After a while, someone comes to let me in with apologies. "Sorry for the wait. We´ve got a major job that has everyone tied up at the moment." For the rest of my visit, the pace of activity around the shop never flags until quitting time late in the afternoon. From all appearances, that´s the normal business code around Miami awning, a family-run enterprise that can trace its beginnings to the early 20th century, managing to survive and thrive through the Great Depression and several dozen recessions.
The Miami Awning Co. has a history of quality craftsmanship and has arrived at the door of the 21st century under the leadership of a fourth generation of Reillys. Michael (Mike) Reilly, his sister Joanne Garvey, and his brother-in-law Bill Garvey are, respectively, president, secretary/treasurer and vice president.

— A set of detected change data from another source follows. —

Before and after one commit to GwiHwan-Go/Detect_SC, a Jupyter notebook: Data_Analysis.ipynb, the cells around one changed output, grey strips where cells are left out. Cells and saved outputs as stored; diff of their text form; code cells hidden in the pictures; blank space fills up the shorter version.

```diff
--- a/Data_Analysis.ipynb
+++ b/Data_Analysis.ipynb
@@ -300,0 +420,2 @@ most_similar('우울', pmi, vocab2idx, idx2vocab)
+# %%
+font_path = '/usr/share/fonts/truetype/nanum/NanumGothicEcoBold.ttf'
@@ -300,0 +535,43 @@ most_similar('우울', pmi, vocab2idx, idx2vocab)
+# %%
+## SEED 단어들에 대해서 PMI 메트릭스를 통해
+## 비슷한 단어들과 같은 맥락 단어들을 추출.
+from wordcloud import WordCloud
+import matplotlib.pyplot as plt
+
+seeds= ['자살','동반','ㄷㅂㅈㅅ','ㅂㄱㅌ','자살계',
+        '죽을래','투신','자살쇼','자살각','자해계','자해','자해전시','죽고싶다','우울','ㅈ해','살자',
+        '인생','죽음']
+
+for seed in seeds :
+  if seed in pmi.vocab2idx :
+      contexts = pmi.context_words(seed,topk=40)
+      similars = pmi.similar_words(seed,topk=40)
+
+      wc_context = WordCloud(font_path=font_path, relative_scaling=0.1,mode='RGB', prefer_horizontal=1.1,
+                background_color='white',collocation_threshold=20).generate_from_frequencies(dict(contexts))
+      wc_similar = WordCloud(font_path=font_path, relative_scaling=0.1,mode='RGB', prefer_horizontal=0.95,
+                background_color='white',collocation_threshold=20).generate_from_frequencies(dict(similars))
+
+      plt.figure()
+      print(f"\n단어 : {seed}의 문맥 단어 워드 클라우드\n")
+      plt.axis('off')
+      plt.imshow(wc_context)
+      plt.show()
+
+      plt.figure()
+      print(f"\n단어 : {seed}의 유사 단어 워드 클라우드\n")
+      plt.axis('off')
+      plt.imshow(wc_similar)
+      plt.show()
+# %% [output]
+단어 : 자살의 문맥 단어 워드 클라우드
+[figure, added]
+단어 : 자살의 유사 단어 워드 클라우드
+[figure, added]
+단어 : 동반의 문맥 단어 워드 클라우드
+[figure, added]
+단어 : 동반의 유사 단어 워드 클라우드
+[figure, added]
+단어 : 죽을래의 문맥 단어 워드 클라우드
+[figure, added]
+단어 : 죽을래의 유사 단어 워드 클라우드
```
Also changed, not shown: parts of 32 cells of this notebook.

Their business started in 1929 as the Miami Beach Awning Co., with several clients from the wealthy arrivistes from the north who settled in Miami Beach in the 1920s. Among their early clients was notorious Chicago gangster Al Capone. The company´s work order book from the 1920s and 30s is currently displayed in a glass case in the front office, open to the Capone listing-- an order for a complete set of awnings for Capone´s mansion on Palm Island in Biscayne Bay. In more recent times, clients have included such luminaries as former Miami Dolphins´ quarterback Dan Marino, NFL Hall of Famer coach Don Shula, Florida Senator Bob Graham, Latin recording artist Julio Eglesius, and two brothers from the rock group The BeeGees. "All of them were very nice people to work with, says Joanne.